New Mills Library

The first Acts of parliament did little to encourage small towns to open libraries, but in New Mills the desire for further education was so strong that in 1852 a ‘People’s Institute’ was established. Little is known of this original institute until in 1860, it was transferred to a Market street house and became the ‘Mechanics Institute.’
It contained a library, newsroom and class rooms in which evening classes were held. Its expenses were met from subscriptions. It proved to be so successful that lager premises were sought, and at a public meeting it was decided to build a public hall for educational and community purposes. Public subscription raised two thousand five hundred pounds and the Public Hall containing a newsroom, classrooms and a large meeting hall, capable of holding five hundred people was built and opened in 1871.
In 1874 Alderman John Mackie became president of the Mechanics Institute, which in 1879 was transferred to the Public Hall, becoming the centre of educational work in New Mills, concentrating on science classes, mainly chemistry for young men in the calico printing and dyeing industry which was a major employer locally. A cottage in High street was used as a chemical laboratory. Eventually evening classes were taken over by the School Board, and in 1889 the Technical Instruction Act led to the establishment of an organised science day school in New Mills, the first in Derbyshire. In the same year the Mechanics Institute Committee transferred its powers to the School Board.
In 1882, a new Public Libraries Act, which extended the powers of authorities, but there was still a rate limitation of one penny and the acts were only permissive. The new Act allowed authorities to provide libraries, museums, schools of science, art galleries and schools of art, and indicated how the library movement was intimately bound up with the movement for further education. The Act also allowed authorities to combine for the purpose of providing libraries, but despite negotiations with other authorities in the district no partnership agreement was entered into. The New Mills Local Board adopted the Public Libraries Act in 1893. In the following year New Mills became an Urban District and the Public Hall was transferred from the trustees to the council and became the Town Hall. At the same time the council took over the library of the Mechanics Institute. The Town Hall had to be enlarged and in September 1899, an extension costing two thousand pounds was opened.
The library and newsroom were accommodated in what is now the council chamber. It was, at that time, a small library with a part-time librarian, the spending power being limited to the product of a penny rate, about one hundred pounds. The council however, received assistance from Mr James Hibbert who contributed five hundred pounds towards the cost of the building and provided the majority of the books.
The library was opened in February, 1900, and contained 3,500 volumes. By 1905 this number had risen to 6,000 volumes. The periodical list included six daily newspapers, nineteen weekly and seven monthly periodicals, and the reading room was probably one of the most important parts of the library. The library and reading rooms were open daily from 10 a.m. to 9 p.m. later these hours were curtailed as far as the library was concerned.
The new home in the Town Hall proved too small and the council decided a new building was necessary. Andrew Carnegie who was at this time giving much of his wealth to building libraries, agreed to give two thousand pounds towards the cost on condition that it should not have cost the rate payers anything. Mr Henry Barber then chairman of the Libraries Committee gave the site adjoining the Town Hall and at last the library had a home of its own in a separate building. The siting of the library has been criticised because of the steep hill which has to be climbed to reach it, but it must be remembered that it was the only site available at the time which met the conditions of the Carnegie grant, and it had the merit of being near the seat of civic government, in the Town Hall.
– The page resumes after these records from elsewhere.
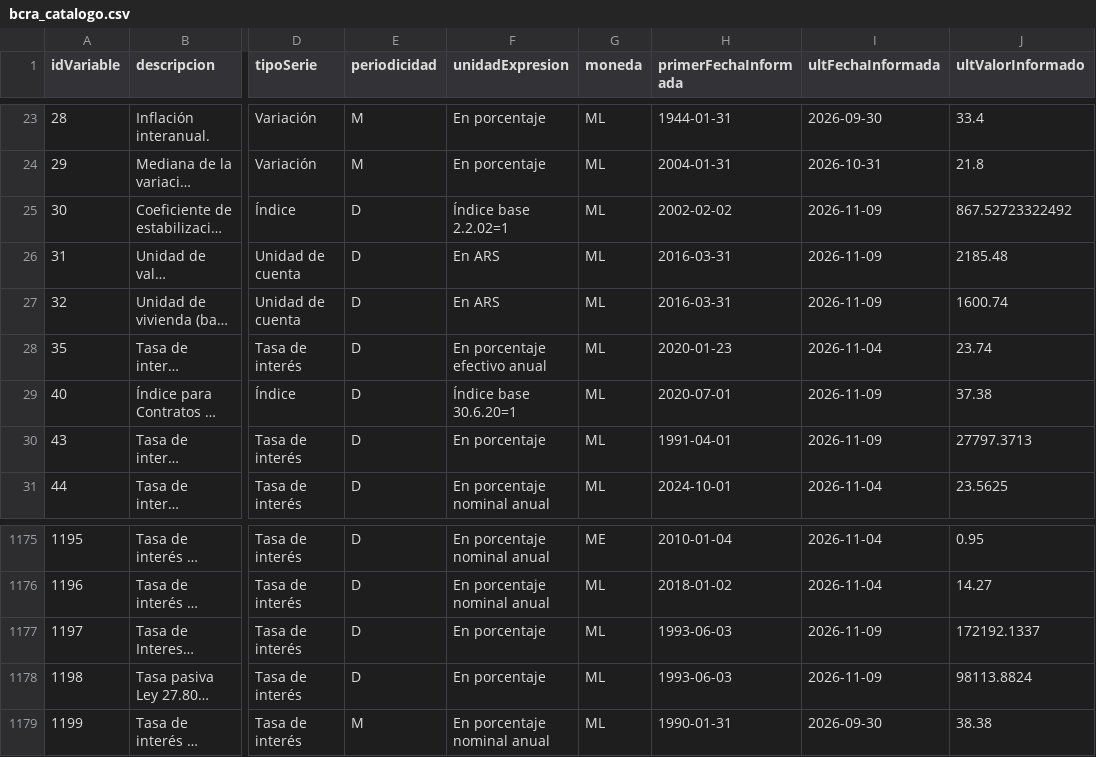
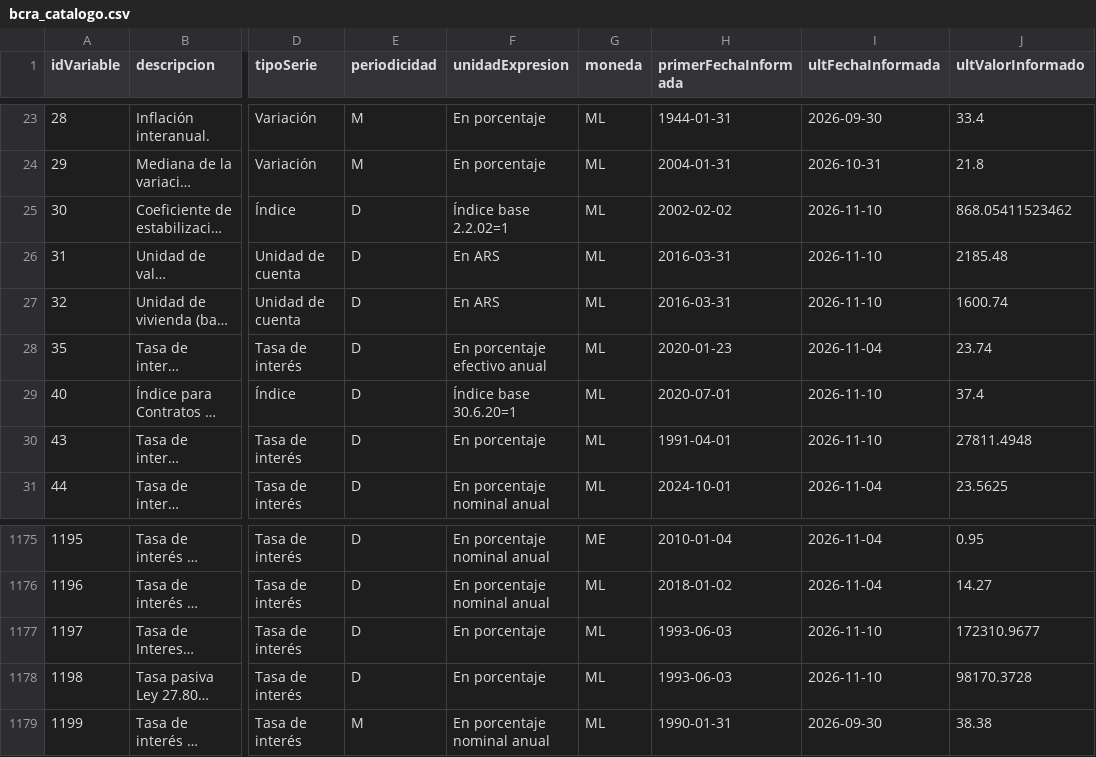
Before and after one commit to elibman36/dolarizacion, a CSV file: data/bcra_catalogo.csv, drawn as a sheet; only a part is shown, gaps mark what is left out; long unchanged cells end in …; the diff names each change by its address in the sheet, - before the commit and + after, or states it on an @@ line.

```diff
--- a/data/bcra_catalogo.csv
+++ b/data/bcra_catalogo.csv
-I25:I27 (ultFechaInformada): 2026-11-09
+I25:I27 (ultFechaInformada): 2026-11-10
-J25 (ultValorInformado): 867.52723322492
+J25 (ultValorInformado): 868.05411523462
-I29:I30 (ultFechaInformada): 2026-11-09
+I29:I30 (ultFechaInformada): 2026-11-10
-J29 (ultValorInformado): 37.38
+J29 (ultValorInformado): 37.4
-J30 (ultValorInformado): 27797.3713
+J30 (ultValorInformado): 27811.4948
-I1177:I1178 (ultFechaInformada): 2026-11-09
+I1177:I1178 (ultFechaInformada): 2026-11-10
-J1177 (ultValorInformado): 172192.1337
+J1177 (ultValorInformado): 172310.9677
-J1178 (ultValorInformado): 98113.8824
+J1178 (ultValorInformado): 98170.3728
```
Also changed, not shown: 11 other files.
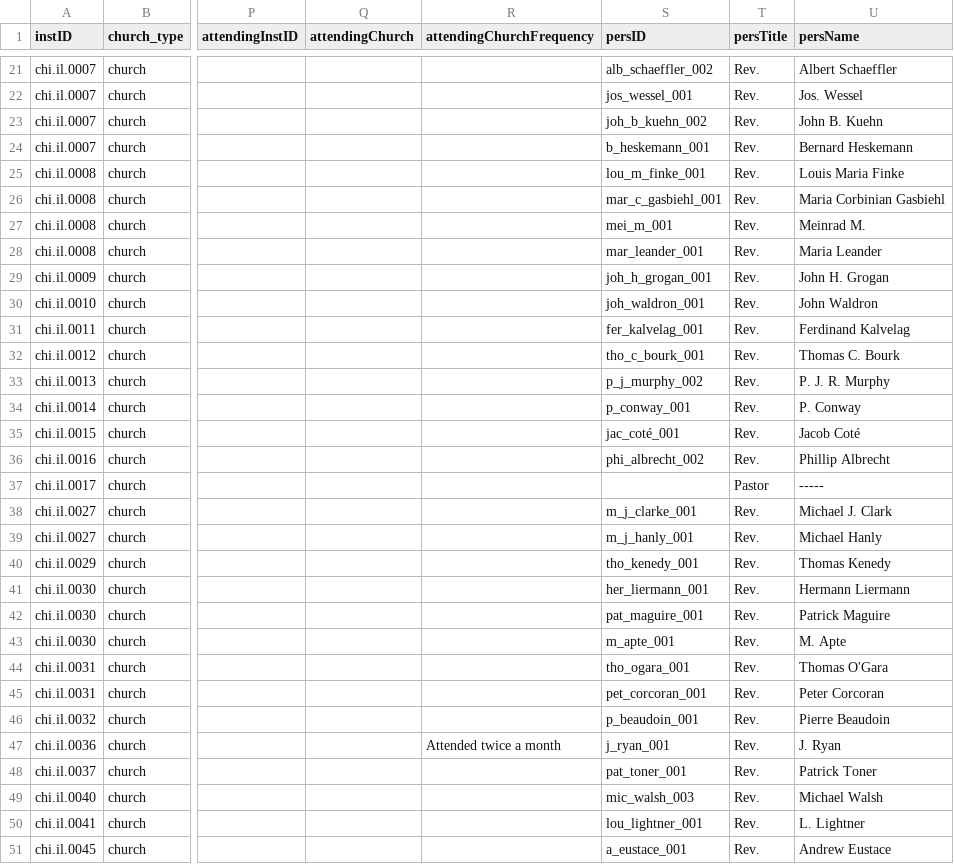
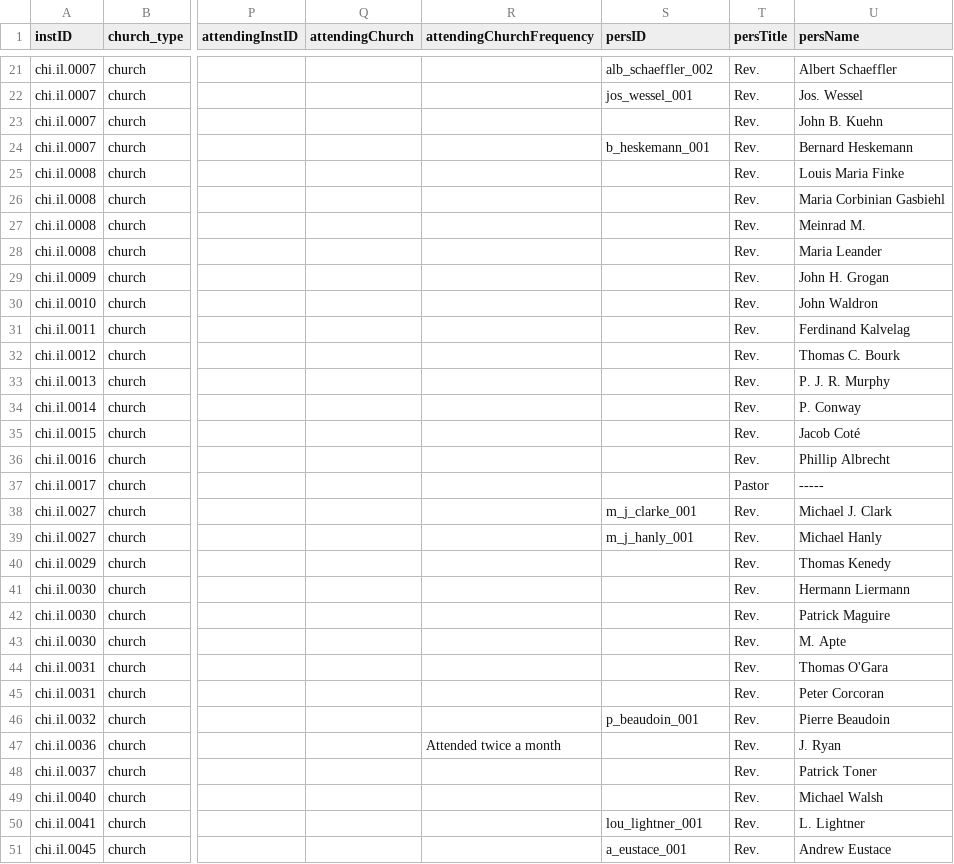
Before and after one commit to YuchenX063/Almanacs-Preprocess, a CSV file: processed/Chicago1867.csv, drawn as a sheet; only a part is shown, gaps mark what is left out; the diff covers the shown part only; the diff names each change by its address in the sheet, - before the commit and + after, or states it on an @@ line.

```diff
--- a/processed/Chicago1867.csv
+++ b/processed/Chicago1867.csv
-S23 (persID): joh_b_kuehn_002
+S23 (persID): (empty)
-S25 (persID): lou_m_finke_001
+S25 (persID): (empty)
-S26 (persID): mar_c_gasbiehl_001
+S26 (persID): (empty)
-S27 (persID): mei_m_001
+S27 (persID): (empty)
-S28 (persID): mar_leander_001
+S28 (persID): (empty)
-S29 (persID): joh_h_grogan_001
+S29 (persID): (empty)
-S30 (persID): joh_waldron_001
+S30 (persID): (empty)
-S31 (persID): fer_kalvelag_001
+S31 (persID): (empty)
-S32 (persID): tho_c_bourk_001
+S32 (persID): (empty)
-S33 (persID): p_j_murphy_002
+S33 (persID): (empty)
-S34 (persID): p_conway_001
+S34 (persID): (empty)
-S35 (persID): jac_coté_001
+S35 (persID): (empty)
-S36 (persID): phi_albrecht_002
+S36 (persID): (empty)
-S40 (persID): tho_kenedy_001
+S40 (persID): (empty)
-S41 (persID): her_liermann_001
+S41 (persID): (empty)
-S42 (persID): pat_maguire_001
+S42 (persID): (empty)
-S43 (persID): m_apte_001
+S43 (persID): (empty)
-S44 (persID): tho_ogara_001
+S44 (persID): (empty)
-S45 (persID): pet_corcoran_001
+S45 (persID): (empty)
-S47 (persID): j_ryan_001
+S47 (persID): (empty)
-S48 (persID): pat_toner_001
+S48 (persID): (empty)
-S49 (persID): mic_walsh_003
+S49 (persID): (empty)
```
Also changed, not shown: 46 edited cells elsewhere in this file, processed/Baltimore1837.csv, processed/Louisville1868.csv, 14 other files.
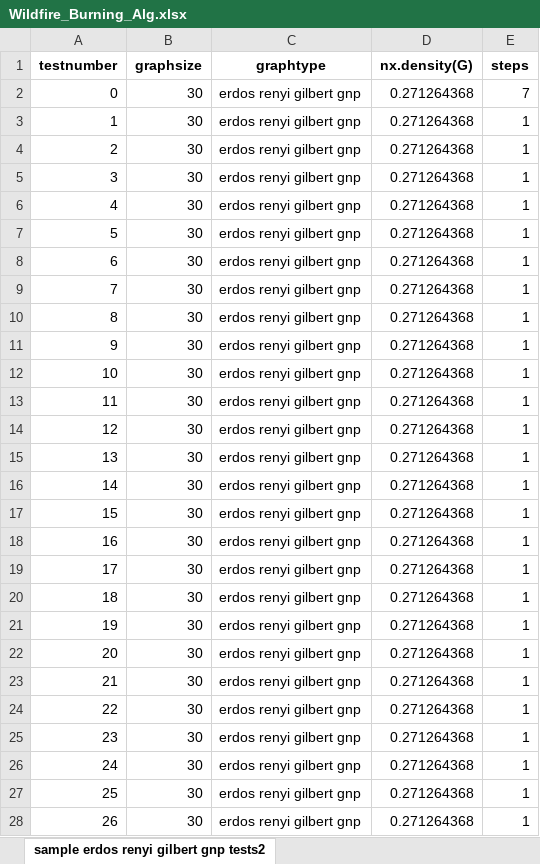
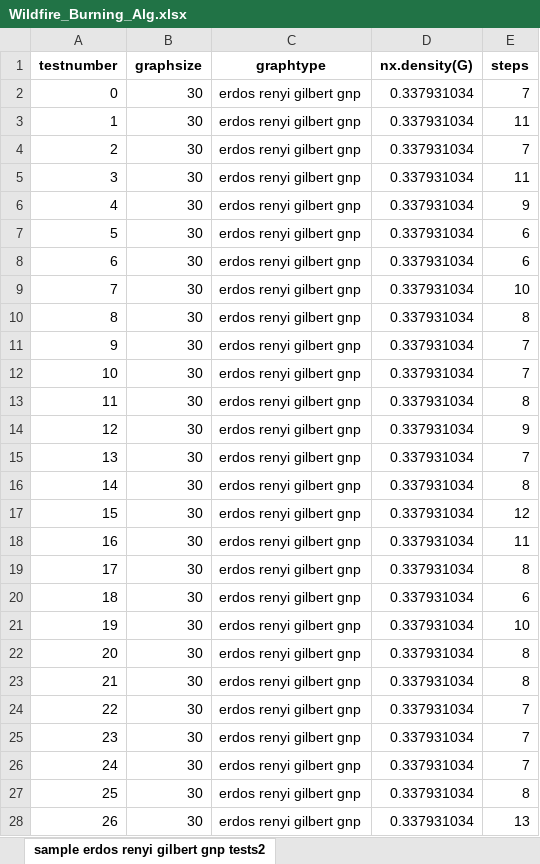
Before and after one commit to AriNantel/Thesis, an Excel workbook: Wildfire_Burning_Alg.xlsx, sheet sample erdos renyi gilbert gnp tests2, drawn as a sheet; only a part is shown; values as stored, in another font and other column widths than the file's, no borders; the diff covers the shown part only; the diff names each change by its address in the sheet, - before the commit and + after, or states it on an @@ line.

```diff
--- a/Wildfire_Burning_Alg.xlsx (sheet sample erdos renyi gilbert gnp tests2)
+++ b/Wildfire_Burning_Alg.xlsx (sheet sample erdos renyi gilbert gnp tests2)
-D2:D28 (nx.density(G)): 0.271264368
+D2:D28 (nx.density(G)): 0.337931034
-E3 (steps): 1
+E3 (steps): 11
-E4 (steps): 1
+E4 (steps): 7
-E5 (steps): 1
+E5 (steps): 11
-E6 (steps): 1
+E6 (steps): 9
-E7:E8 (steps): 1
+E7:E8 (steps): 6
-E9 (steps): 1
+E9 (steps): 10
-E10 (steps): 1
+E10 (steps): 8
-E11:E12 (steps): 1
+E11:E12 (steps): 7
-E13 (steps): 1
+E13 (steps): 8
-E14 (steps): 1
+E14 (steps): 9
-E15 (steps): 1
+E15 (steps): 7
-E16 (steps): 1
+E16 (steps): 8
-E17 (steps): 1
+E17 (steps): 12
-E18 (steps): 1
+E18 (steps): 11
-E19 (steps): 1
+E19 (steps): 8
-E20 (steps): 1
+E20 (steps): 6
-E21 (steps): 1
+E21 (steps): 10
-E22:E23 (steps): 1
+E22:E23 (steps): 8
-E24:E26 (steps): 1
+E24:E26 (steps): 7
-E27 (steps): 1
+E27 (steps): 8
-E28 (steps): 1
+E28 (steps): 13
```
Also changed, not shown: 46 edited cells elsewhere in this sheet, 1 other file.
The library under construction

The new building was opened in June, 1910. The stock was nearly 7,000 books, of which 1,248 had been transferred from the old Mechanics Institute library. Mr Hibbert collected two hundred and twenty six pounds with which 1,684 books were purchased. An indicator served to record whether or not a book was ‘in’ and the catalogue was the only guide to the stock. It is not surprising that the number of books issued was limited. From 1900 to 1910 the total number of books issued was 85,000, a yearly average of 8,500 and a daily average of 38. Of these 91 percent were fiction and 9 percent non fiction. No children’s books were included in the stock.
In 1919 a new Act allowed county councils to become library authorities and removed the limit of a rate of one penny in the pound which could be spent. Little advantage was taken of this concession until the economic crisis of the late twenties when the use being made of the library increased to such an extent that a general reorganisation took place and the library was converted to an open access system.
From 1929 to 1935 little progress would seem to have been made. The stock was practically static as the average annual expenditure on books was around twenty pounds compared with an annual expenditure of thirty five pounds on periodicals. The council in common with many other authorities at that time appear to have regarded the provision of reading matter in the periodical form for the benefit of the large masses of unemployed as a principal function of the library. In 1937, however the situation had improved to such an extent that in the year 743 volumes were purchased at a cost of one hundred and twenty five pounds. The total stock in 1938 was 5,500 books, and the total annual issue was 56,000 books. There were 2,200 readers. Following the end of the war and the return to civilian life of the service men, a demand for educational books arose and this was reflected in the rise of the non fiction percentage. The peak of demand was reached in 1948 -9 when the annual total issue was 112,500 books with 19 percent non fiction. In 1949 to 1950 out of an estimated population of 8,500, 54 percent were library users. The year 1947 saw the formation of a junior library and in the first year, 11,000 children’s books were issued, rising to17,000 in 1949-50. The library has continued to the present day to be one of the best used and most popular institutes in New Mills.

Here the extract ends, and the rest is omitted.